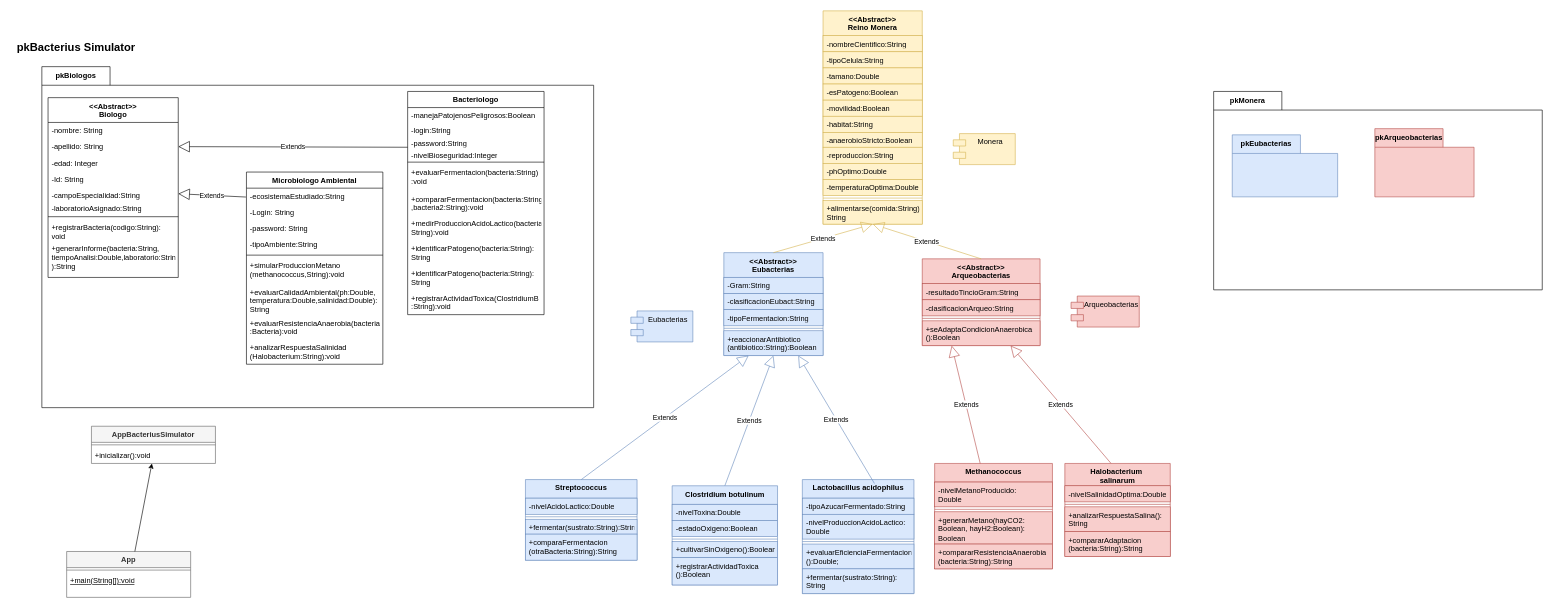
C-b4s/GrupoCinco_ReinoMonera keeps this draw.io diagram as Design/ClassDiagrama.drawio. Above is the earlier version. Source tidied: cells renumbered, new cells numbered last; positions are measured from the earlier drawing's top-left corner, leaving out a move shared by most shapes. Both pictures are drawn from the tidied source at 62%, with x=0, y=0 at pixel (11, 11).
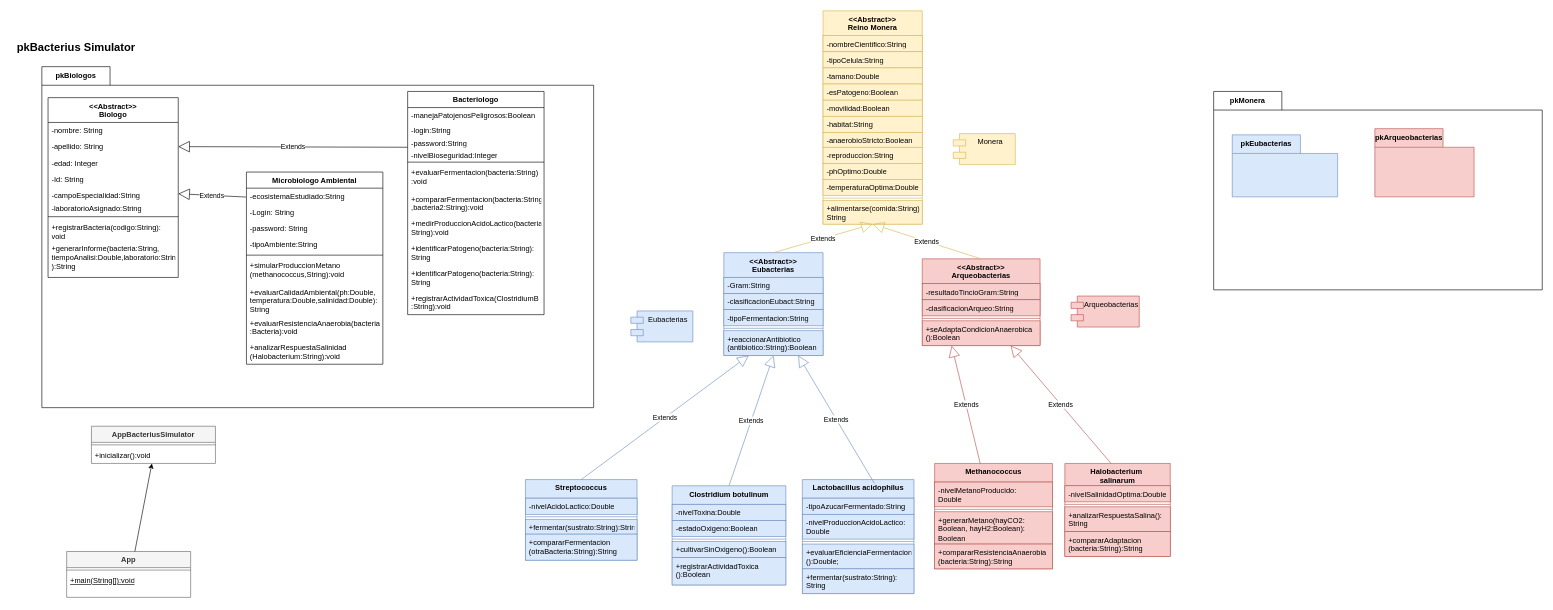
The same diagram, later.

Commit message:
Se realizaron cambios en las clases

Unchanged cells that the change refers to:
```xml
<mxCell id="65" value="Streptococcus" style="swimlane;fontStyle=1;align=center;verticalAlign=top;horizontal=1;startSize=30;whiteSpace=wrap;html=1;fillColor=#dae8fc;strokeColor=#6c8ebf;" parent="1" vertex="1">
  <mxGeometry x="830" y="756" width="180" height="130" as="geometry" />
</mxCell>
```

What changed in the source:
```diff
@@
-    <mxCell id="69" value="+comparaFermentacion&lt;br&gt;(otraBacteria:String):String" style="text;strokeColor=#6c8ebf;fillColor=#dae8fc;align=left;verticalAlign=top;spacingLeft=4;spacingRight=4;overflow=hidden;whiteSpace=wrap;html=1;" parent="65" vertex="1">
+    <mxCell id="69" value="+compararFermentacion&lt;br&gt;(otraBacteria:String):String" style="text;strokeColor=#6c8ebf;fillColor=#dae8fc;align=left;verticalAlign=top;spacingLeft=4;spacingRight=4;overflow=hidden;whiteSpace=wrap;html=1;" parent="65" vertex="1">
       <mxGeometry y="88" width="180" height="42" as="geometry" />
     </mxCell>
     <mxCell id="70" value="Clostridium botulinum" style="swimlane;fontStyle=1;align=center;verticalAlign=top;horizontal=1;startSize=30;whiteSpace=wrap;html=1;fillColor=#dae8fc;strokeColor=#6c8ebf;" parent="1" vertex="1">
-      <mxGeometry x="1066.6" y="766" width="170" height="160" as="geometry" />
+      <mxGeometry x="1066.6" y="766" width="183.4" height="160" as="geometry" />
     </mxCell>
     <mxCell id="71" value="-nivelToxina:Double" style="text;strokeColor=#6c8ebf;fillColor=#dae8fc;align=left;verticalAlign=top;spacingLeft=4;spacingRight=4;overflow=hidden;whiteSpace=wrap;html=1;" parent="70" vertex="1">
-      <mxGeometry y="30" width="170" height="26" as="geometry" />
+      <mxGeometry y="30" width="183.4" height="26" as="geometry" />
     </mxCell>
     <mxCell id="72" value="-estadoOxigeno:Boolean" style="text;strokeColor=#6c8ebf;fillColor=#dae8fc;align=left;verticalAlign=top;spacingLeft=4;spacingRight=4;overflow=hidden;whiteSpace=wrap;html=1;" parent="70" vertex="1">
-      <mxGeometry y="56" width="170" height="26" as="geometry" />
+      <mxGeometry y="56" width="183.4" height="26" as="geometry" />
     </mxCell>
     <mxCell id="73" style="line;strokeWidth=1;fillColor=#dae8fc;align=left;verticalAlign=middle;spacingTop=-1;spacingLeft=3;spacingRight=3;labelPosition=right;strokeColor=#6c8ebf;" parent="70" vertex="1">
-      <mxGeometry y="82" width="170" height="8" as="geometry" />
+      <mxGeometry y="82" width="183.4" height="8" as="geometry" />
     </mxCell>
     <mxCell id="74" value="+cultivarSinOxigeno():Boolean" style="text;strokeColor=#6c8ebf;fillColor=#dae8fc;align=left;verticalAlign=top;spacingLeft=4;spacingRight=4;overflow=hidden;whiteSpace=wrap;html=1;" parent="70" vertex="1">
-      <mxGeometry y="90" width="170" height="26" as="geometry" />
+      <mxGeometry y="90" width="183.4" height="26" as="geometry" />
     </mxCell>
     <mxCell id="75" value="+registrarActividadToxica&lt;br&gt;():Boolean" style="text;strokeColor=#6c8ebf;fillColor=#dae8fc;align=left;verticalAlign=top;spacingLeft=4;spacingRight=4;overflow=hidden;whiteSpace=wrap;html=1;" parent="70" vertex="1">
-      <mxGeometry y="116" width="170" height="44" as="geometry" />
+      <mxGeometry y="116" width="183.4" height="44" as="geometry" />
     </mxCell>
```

◇ ◇ ◇ ◇ ◇

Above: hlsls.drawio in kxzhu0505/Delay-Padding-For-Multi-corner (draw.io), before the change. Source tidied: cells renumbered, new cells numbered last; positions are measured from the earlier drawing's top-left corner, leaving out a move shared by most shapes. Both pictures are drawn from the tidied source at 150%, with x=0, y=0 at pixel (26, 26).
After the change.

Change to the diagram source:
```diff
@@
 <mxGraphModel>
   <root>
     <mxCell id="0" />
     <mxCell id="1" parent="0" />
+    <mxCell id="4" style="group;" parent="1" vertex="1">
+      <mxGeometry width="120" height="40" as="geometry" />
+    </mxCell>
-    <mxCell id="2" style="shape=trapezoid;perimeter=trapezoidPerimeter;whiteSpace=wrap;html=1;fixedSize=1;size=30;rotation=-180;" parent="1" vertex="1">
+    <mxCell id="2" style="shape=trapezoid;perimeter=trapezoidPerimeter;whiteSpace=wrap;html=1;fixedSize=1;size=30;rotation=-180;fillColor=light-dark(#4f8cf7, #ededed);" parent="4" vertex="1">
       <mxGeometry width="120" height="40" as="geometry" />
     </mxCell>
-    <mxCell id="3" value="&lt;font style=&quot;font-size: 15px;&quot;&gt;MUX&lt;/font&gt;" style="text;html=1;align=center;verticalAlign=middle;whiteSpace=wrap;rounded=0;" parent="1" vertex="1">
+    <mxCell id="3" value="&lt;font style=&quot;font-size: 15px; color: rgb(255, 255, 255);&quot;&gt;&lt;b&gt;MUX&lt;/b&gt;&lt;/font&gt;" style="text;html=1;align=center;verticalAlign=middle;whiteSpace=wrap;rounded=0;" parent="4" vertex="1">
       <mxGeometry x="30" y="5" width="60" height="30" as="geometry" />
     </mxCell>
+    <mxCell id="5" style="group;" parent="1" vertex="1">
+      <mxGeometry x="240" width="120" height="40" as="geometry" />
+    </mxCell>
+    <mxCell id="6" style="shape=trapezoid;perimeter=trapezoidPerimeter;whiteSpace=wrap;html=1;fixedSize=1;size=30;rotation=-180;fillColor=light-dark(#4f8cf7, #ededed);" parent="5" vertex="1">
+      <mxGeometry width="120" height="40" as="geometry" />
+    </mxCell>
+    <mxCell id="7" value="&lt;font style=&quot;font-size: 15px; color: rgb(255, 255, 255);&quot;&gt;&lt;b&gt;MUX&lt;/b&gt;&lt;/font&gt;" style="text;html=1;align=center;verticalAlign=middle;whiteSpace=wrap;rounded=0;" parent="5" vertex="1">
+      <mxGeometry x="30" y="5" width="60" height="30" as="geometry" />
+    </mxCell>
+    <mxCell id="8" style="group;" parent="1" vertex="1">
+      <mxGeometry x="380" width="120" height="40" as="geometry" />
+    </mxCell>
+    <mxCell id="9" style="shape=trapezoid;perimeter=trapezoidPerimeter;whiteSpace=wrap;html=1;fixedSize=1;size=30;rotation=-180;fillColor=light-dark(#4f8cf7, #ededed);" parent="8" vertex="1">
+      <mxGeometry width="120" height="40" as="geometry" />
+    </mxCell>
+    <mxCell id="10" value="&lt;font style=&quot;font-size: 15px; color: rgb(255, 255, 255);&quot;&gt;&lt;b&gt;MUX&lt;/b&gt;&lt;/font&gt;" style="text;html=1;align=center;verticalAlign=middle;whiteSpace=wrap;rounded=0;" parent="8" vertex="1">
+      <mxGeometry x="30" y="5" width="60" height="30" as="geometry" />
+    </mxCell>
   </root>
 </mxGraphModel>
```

◇ ◇ ◇ ◇ ◇

Go through the listing above, count the lines that contain "pictures", and state that number alone.

# RESPONSE TO THE EXERCISE
2